> **EXERCISE PROMPT**:
Copy the listing exactly. Omit nothing.

> **RECORDS PROVIDED**:
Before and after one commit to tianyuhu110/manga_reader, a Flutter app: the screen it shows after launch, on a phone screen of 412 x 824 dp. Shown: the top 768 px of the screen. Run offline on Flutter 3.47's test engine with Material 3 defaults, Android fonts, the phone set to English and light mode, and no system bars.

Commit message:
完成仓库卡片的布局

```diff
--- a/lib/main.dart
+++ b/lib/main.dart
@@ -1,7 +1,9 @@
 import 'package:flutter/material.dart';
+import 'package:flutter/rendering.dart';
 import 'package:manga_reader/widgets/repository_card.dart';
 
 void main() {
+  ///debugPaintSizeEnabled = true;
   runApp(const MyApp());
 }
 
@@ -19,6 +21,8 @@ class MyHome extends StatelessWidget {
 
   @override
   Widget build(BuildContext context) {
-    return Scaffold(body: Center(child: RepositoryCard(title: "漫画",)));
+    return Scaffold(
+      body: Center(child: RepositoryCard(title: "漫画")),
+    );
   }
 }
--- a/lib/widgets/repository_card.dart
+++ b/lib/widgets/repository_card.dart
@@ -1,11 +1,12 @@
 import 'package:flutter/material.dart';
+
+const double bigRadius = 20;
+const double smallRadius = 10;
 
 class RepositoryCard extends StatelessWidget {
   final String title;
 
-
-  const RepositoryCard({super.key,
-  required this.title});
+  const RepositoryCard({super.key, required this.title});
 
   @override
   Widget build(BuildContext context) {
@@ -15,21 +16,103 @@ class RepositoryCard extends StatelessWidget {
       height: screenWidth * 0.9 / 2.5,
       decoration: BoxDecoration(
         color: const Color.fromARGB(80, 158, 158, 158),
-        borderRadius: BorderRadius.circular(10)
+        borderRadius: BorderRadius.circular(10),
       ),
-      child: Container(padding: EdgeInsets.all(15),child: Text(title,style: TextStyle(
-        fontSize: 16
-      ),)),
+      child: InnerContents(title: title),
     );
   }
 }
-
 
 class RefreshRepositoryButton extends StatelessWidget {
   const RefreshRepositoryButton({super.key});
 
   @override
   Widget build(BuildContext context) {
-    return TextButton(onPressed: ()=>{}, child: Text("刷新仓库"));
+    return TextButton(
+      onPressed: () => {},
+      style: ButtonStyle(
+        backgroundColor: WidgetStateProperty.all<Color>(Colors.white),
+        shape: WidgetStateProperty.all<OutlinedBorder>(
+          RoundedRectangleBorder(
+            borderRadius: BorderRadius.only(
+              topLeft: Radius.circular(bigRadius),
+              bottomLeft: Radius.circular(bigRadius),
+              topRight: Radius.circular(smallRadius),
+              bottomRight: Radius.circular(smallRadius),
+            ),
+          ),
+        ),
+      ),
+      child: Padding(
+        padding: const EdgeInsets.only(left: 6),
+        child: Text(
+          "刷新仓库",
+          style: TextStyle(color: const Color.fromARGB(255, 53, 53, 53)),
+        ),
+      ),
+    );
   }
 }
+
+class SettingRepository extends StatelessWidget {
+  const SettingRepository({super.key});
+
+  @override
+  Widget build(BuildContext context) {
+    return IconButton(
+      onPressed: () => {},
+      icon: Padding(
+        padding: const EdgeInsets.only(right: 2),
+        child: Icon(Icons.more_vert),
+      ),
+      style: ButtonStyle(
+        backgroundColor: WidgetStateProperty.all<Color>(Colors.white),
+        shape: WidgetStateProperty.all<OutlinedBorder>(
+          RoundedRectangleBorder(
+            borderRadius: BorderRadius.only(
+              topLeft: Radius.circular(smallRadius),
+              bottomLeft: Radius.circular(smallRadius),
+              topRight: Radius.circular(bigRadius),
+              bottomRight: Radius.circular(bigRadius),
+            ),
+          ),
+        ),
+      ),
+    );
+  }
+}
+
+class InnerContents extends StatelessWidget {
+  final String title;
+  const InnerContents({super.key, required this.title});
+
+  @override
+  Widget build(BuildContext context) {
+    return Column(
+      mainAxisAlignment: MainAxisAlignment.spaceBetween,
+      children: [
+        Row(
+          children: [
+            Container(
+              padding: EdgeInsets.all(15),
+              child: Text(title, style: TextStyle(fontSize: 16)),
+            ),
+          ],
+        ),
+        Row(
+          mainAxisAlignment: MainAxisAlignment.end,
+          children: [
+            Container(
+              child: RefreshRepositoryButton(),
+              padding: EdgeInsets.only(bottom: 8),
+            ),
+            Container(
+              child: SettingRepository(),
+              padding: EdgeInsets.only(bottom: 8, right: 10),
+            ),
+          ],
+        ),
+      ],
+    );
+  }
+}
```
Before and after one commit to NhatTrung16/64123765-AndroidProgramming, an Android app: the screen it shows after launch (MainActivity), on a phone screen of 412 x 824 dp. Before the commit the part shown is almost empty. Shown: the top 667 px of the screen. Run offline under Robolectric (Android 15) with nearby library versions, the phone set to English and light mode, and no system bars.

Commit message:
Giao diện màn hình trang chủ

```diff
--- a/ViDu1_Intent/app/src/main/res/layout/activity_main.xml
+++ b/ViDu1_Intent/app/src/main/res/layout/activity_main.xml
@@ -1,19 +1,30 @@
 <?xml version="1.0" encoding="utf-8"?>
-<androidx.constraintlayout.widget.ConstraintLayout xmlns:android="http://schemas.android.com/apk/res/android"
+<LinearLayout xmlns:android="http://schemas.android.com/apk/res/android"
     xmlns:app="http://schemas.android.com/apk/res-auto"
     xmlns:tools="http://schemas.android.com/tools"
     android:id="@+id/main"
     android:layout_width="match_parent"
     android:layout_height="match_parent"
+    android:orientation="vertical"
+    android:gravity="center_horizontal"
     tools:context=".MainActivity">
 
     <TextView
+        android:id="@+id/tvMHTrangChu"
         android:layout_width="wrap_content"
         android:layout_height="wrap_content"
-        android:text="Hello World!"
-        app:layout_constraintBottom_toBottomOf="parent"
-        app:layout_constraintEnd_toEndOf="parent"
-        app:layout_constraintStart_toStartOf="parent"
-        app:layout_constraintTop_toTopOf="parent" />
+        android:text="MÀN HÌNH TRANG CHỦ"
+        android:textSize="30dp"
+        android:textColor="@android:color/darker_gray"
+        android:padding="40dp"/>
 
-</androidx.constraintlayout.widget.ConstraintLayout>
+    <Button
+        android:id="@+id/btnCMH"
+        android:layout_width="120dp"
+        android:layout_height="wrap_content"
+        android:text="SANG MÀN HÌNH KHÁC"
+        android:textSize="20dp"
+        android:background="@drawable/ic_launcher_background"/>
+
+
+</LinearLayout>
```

> **REPLY**:
Before and after one commit to tianyuhu110/manga_reader, a Flutter app: the screen it shows after launch, on a phone screen of 412 x 824 dp. Shown: the top 768 px of the screen. Run offline on Flutter 3.47's test engine with Material 3 defaults, Android fonts, the phone set to English and light mode, and no system bars.

Commit message:
完成仓库卡片的布局

```diff
--- a/lib/main.dart
+++ b/lib/main.dart
@@ -1,7 +1,9 @@
 import 'package:flutter/material.dart';
+import 'package:flutter/rendering.dart';
 import 'package:manga_reader/widgets/repository_card.dart';
 
 void main() {
+  ///debugPaintSizeEnabled = true;
   runApp(const MyApp());
 }
 
@@ -19,6 +21,8 @@ class MyHome extends StatelessWidget {
 
   @override
   Widget build(BuildContext context) {
-    return Scaffold(body: Center(child: RepositoryCard(title: "漫画",)));
+    return Scaffold(
+      body: Center(child: RepositoryCard(title: "漫画")),
+    );
   }
 }
--- a/lib/widgets/repository_card.dart
+++ b/lib/widgets/repository_card.dart
@@ -1,11 +1,12 @@
 import 'package:flutter/material.dart';
+
+const double bigRadius = 20;
+const double smallRadius = 10;
 
 class RepositoryCard extends StatelessWidget {
   final String title;
 
-
-  const RepositoryCard({super.key,
-  required this.title});
+  const RepositoryCard({super.key, required this.title});
 
   @override
   Widget build(BuildContext context) {
@@ -15,21 +16,103 @@ class RepositoryCard extends StatelessWidget {
       height: screenWidth * 0.9 / 2.5,
       decoration: BoxDecoration(
         color: const Color.fromARGB(80, 158, 158, 158),
-        borderRadius: BorderRadius.circular(10)
+        borderRadius: BorderRadius.circular(10),
       ),
-      child: Container(padding: EdgeInsets.all(15),child: Text(title,style: TextStyle(
-        fontSize: 16
-      ),)),
+      child: InnerContents(title: title),
     );
   }
 }
-
 
 class RefreshRepositoryButton extends StatelessWidget {
   const RefreshRepositoryButton({super.key});
 
   @override
   Widget build(BuildContext context) {
-    return TextButton(onPressed: ()=>{}, child: Text("刷新仓库"));
+    return TextButton(
+      onPressed: () => {},
+      style: ButtonStyle(
+        backgroundColor: WidgetStateProperty.all<Color>(Colors.white),
+        shape: WidgetStateProperty.all<OutlinedBorder>(
+          RoundedRectangleBorder(
+            borderRadius: BorderRadius.only(
+              topLeft: Radius.circular(bigRadius),
+              bottomLeft: Radius.circular(bigRadius),
+              topRight: Radius.circular(smallRadius),
+              bottomRight: Radius.circular(smallRadius),
+            ),
+          ),
+        ),
+      ),
+      child: Padding(
+        padding: const EdgeInsets.only(left: 6),
+        child: Text(
+          "刷新仓库",
+          style: TextStyle(color: const Color.fromARGB(255, 53, 53, 53)),
+        ),
+      ),
+    );
   }
 }
+
+class SettingRepository extends StatelessWidget {
+  const SettingRepository({super.key});
+
+  @override
+  Widget build(BuildContext context) {
+    return IconButton(
+      onPressed: () => {},
+      icon: Padding(
+        padding: const EdgeInsets.only(right: 2),
+        child: Icon(Icons.more_vert),
+      ),
+      style: ButtonStyle(
+        backgroundColor: WidgetStateProperty.all<Color>(Colors.white),
+        shape: WidgetStateProperty.all<OutlinedBorder>(
+          RoundedRectangleBorder(
+            borderRadius: BorderRadius.only(
+              topLeft: Radius.circular(smallRadius),
+              bottomLeft: Radius.circular(smallRadius),
+              topRight: Radius.circular(bigRadius),
+              bottomRight: Radius.circular(bigRadius),
+            ),
+          ),
+        ),
+      ),
+    );
+  }
+}
+
+class InnerContents extends StatelessWidget {
+  final String title;
+  const InnerContents({super.key, required this.title});
+
+  @override
+  Widget build(BuildContext context) {
+    return Column(
+      mainAxisAlignment: MainAxisAlignment.spaceBetween,
+      children: [
+        Row(
+          children: [
+            Container(
+              padding: EdgeInsets.all(15),
+              child: Text(title, style: TextStyle(fontSize: 16)),
+            ),
+          ],
+        ),
+        Row(
+          mainAxisAlignment: MainAxisAlignment.end,
+          children: [
+            Container(
+              child: RefreshRepositoryButton(),
+              padding: EdgeInsets.only(bottom: 8),
+            ),
+            Container(
+              child: SettingRepository(),
+              padding: EdgeInsets.only(bottom: 8, right: 10),
+            ),
+          ],
+        ),
+      ],
+    );
+  }
+}
```
Before and after one commit to NhatTrung16/64123765-AndroidProgramming, an Android app: the screen it shows after launch (MainActivity), on a phone screen of 412 x 824 dp. Before the commit the part shown is almost empty. Shown: the top 667 px of the screen. Run offline under Robolectric (Android 15) with nearby library versions, the phone set to English and light mode, and no system bars.

Commit message:
Giao diện màn hình trang chủ

```diff
--- a/ViDu1_Intent/app/src/main/res/layout/activity_main.xml
+++ b/ViDu1_Intent/app/src/main/res/layout/activity_main.xml
@@ -1,19 +1,30 @@
 <?xml version="1.0" encoding="utf-8"?>
-<androidx.constraintlayout.widget.ConstraintLayout xmlns:android="http://schemas.android.com/apk/res/android"
+<LinearLayout xmlns:android="http://schemas.android.com/apk/res/android"
     xmlns:app="http://schemas.android.com/apk/res-auto"
     xmlns:tools="http://schemas.android.com/tools"
     android:id="@+id/main"
     android:layout_width="match_parent"
     android:layout_height="match_parent"
+    android:orientation="vertical"
+    android:gravity="center_horizontal"
     tools:context=".MainActivity">
 
     <TextView
+        android:id="@+id/tvMHTrangChu"
         android:layout_width="wrap_content"
         android:layout_height="wrap_content"
-        android:text="Hello World!"
-        app:layout_constraintBottom_toBottomOf="parent"
-        app:layout_constraintEnd_toEndOf="parent"
-        app:layout_constraintStart_toStartOf="parent"
-        app:layout_constraintTop_toTopOf="parent" />
+        android:text="MÀN HÌNH TRANG CHỦ"
+        android:textSize="30dp"
+        android:textColor="@android:color/darker_gray"
+        android:padding="40dp"/>
 
-</androidx.constraintlayout.widget.ConstraintLayout>
+    <Button
+        android:id="@+id/btnCMH"
+        android:layout_width="120dp"
+        android:layout_height="wrap_content"
+        android:text="SANG MÀN HÌNH KHÁC"
+        android:textSize="20dp"
+        android:background="@drawable/ic_launcher_background"/>
+
+
+</LinearLayout>
```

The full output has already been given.